### Your task
Write out every record below exactly as it appears, omitting the pictures.

### Dataset

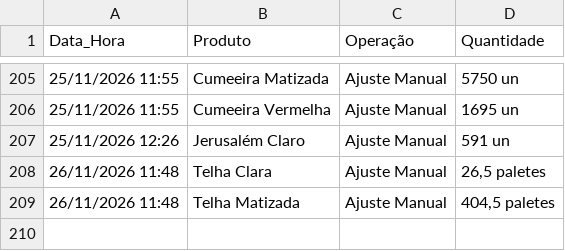
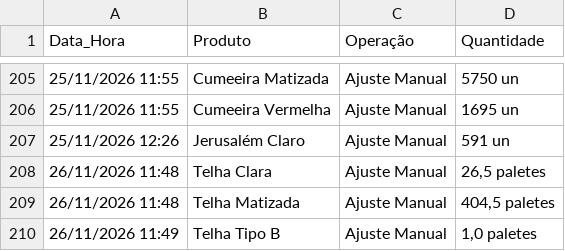
Before and after one commit to rolsimonassi-max/estoque-ceramica, a CSV file: historico.csv, drawn as a sheet; only a part is shown, gaps mark what is left out; the diff names each change by its address in the sheet, - before the commit and + after, or states it on an @@ line.

Commit message:
Atualização automática de historico.csv [skip ci]

```diff
--- a/historico.csv
+++ b/historico.csv
+row 210: 26/11/2026 11:49 | Telha Tipo B | Ajuste Manual | 1,0 paletes
```
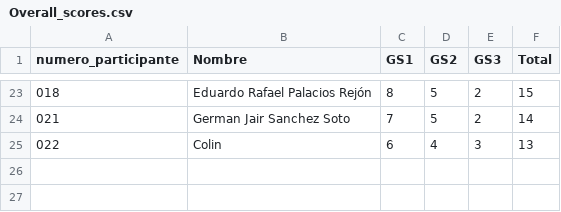
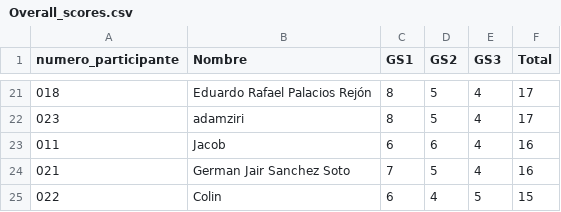
Before and after one commit to alffajardo/Qatar2022, a CSV file: Overall_scores.csv, drawn as a sheet; only a part is shown, gaps mark what is left out; the diff covers the shown part only.

```diff
--- a/Overall_scores.csv
+++ b/Overall_scores.csv
@@ -23,3 +21,5 @@ numero_participante,Nombre,GS1,GS2,GS3,Total
-018,Eduardo Rafael Palacios Rejón,8,5,2,15
-021,German Jair Sanchez Soto,7,5,2,14
-022,Colin,6,4,3,13
+018,Eduardo Rafael Palacios Rejón,8,5,4,17
+023,adamziri,8,5,4,17
+011,Jacob,6,6,4,16
+021,German Jair Sanchez Soto,7,5,4,16
+022,Colin,6,4,5,15
```
Also changed, not shown: 5 added rows, 7 removed rows and 28 edited cells elsewhere in this file, GS3_complete_scores.csv, 1 other file.
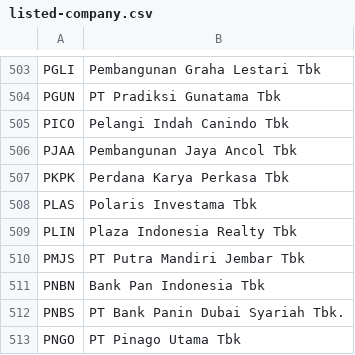
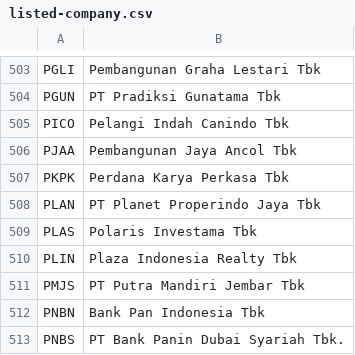
Before and after one commit to ledwindra/indonesia-stock-exchange, a CSV file: data/listed-company.csv, drawn as a sheet; only a part is shown, gaps mark what is left out; the shorter side is filled out with more unchanged rows; the diff names each change by its address in the sheet, - before the commit and + after, or states it on an @@ line.

```diff
--- a/data/listed-company.csv
+++ b/data/listed-company.csv
+row 508: PLAN | PT Planet Properindo Jaya Tbk
```
Also changed, not shown: data/profiles.csv.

### Response to the exercise
Before and after one commit to rolsimonassi-max/estoque-ceramica, a CSV file: historico.csv, drawn as a sheet; only a part is shown, gaps mark what is left out; the diff names each change by its address in the sheet, - before the commit and + after, or states it on an @@ line.

Commit message:
Atualização automática de historico.csv [skip ci]

```diff
--- a/historico.csv
+++ b/historico.csv
+row 210: 26/11/2026 11:49 | Telha Tipo B | Ajuste Manual | 1,0 paletes
```
Before and after one commit to alffajardo/Qatar2022, a CSV file: Overall_scores.csv, drawn as a sheet; only a part is shown, gaps mark what is left out; the diff covers the shown part only.

```diff
--- a/Overall_scores.csv
+++ b/Overall_scores.csv
@@ -23,3 +21,5 @@ numero_participante,Nombre,GS1,GS2,GS3,Total
-018,Eduardo Rafael Palacios Rejón,8,5,2,15
-021,German Jair Sanchez Soto,7,5,2,14
-022,Colin,6,4,3,13
+018,Eduardo Rafael Palacios Rejón,8,5,4,17
+023,adamziri,8,5,4,17
+011,Jacob,6,6,4,16
+021,German Jair Sanchez Soto,7,5,4,16
+022,Colin,6,4,5,15
```
Also changed, not shown: 5 added rows, 7 removed rows and 28 edited cells elsewhere in this file, GS3_complete_scores.csv, 1 other file.
Before and after one commit to ledwindra/indonesia-stock-exchange, a CSV file: data/listed-company.csv, drawn as a sheet; only a part is shown, gaps mark what is left out; the shorter side is filled out with more unchanged rows; the diff names each change by its address in the sheet, - before the commit and + after, or states it on an @@ line.

```diff
--- a/data/listed-company.csv
+++ b/data/listed-company.csv
+row 508: PLAN | PT Planet Properindo Jaya Tbk
```
Also changed, not shown: data/profiles.csv.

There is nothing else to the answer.